the flat


View from roof terrace

After I had spent a few weeks by myself in the little flat on the edge of El Pinós, Jay put the dogs into a van and sent them off into the night to be delivered 2 days later to the quiet and out-of-the-way road behind a half-finished apartment building around the corner from the flat. Why there? Well, they are Lapphunds, after all, and it was going to be late at night when they arrived. I figured they would be pretty excited to see me, and I also figured my neighbours in the apartment building would not appreciate hearing all about that excitement. So, deserted street on the edge of town it was sandwiched between the derelict-looking half-finished apartment building with no windows and waste ground stretching to the main road. It would have made a good location for a movie drug deal. I think the guy driving the van was a bit bemused by the spot. I'm glad I wasn't the one driving the van to that distinctly un-illustrious rendezvous point.


Jay then got himself on a flight, and so it came to pass that there were 2 humans and 3 dogs in the flat that I figured was just about big enough for one person. Two, maybe, if you weren't the squabbling sort.

Living room end
Kitchen end

The flat did have a few great features in its favour. For one, the views in most directions were pretty fabulous, especially from the roof terrace.

Farmer lugging grapes
Moonrise over the town

It did also have one or two features not in its favour in addition to size. For one thing, when I arrived it was way too hot to put on the oven, so I subsisted on anything I could cook very quickly on the hob. Or eat cold. Which was just as well, because when the weather was more cook-friendly, I discovered that the oven wasn't. Its main problem was that the rack inside didn't fit properly so it was perched precariously, threatening to crash to the bottom of the oven every time you put anything on it.


For the dogs, there was the floor of polished marble - both a blessing and a curse. So nice and chilly to lie on, but so slippery under fluffy paws. The girls adapted straight away and had no problems on the floors. But Keskiyo was another matter. He was fine in the flat, but on his first night he slipped on the high-shine floor of the apartment building corridor and gave himself a screaming fright. Poor boy. For the next couple of weeks we were coaxing him past that spot with treats, but he did learn to step carefully and didn't slip so much much again.


You might think that moving to Spain from the UK is a big ask of 3 Lapphunds, the youngest of which is 9 and the oldest 14.5 years, especially transported by strangers.
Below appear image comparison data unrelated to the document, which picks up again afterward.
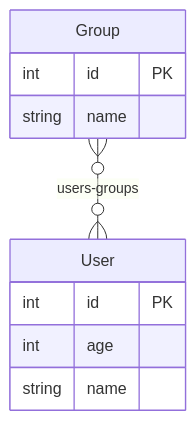
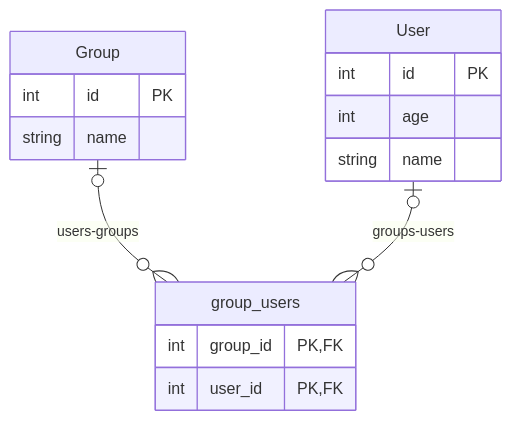
Before and after one commit to troypoulter/entmaid: the diagram in examples/m2m2types/readme.md, drawn with Mermaid. The commit also changed 5 other files, not shown here.

````diff
--- a/examples/m2m2types/readme.md
+++ b/examples/m2m2types/readme.md
@@ -12,16 +12,22 @@
 ```mermaid
 erDiagram
  Group {
   int id PK
   string name
+ }
+
+ group_users {
+  int group_id PK,FK
+  int user_id PK,FK
  }
 
  User {
   int id PK
   int age
   string name
  }
 
- Group }o--o{ User : users-groups
+ Group |o--o{ group_users : users-groups
+ User |o--o{ group_users : groups-users
 
 ```
````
It's true they were a little confused on arrival. And Tuuli had picked up a case of conjunctivitis that resisted my normal cold, black tea treatment so she needed a trip to the veterinaria pretty much straight away. Above all, I'm pretty sure they didn't sleep a wink the whole way because they came into the flat, had a drink and immediately fell into a profoundly deep, twitching sleep.


Sleeeeep at last

But Lapphunds are nothing if not resilient, and the next morning it was business as usual as if they had spent their whole lives in a flat listing out the patio doors to foreign language (which caused Tuuli to adorably twist her head side to side on more than one occasion. How funny that she recognised it wasn't English she was hearing!) Before long we fell into a routine and the dogs got used to going up and down the lift. And we got used to having to take them down and up the lift several times a day for their wees and poos. We also found a great dog walking route near the flat - early mornings of course, before the temperature rose over 20º C.

Lappies in Spain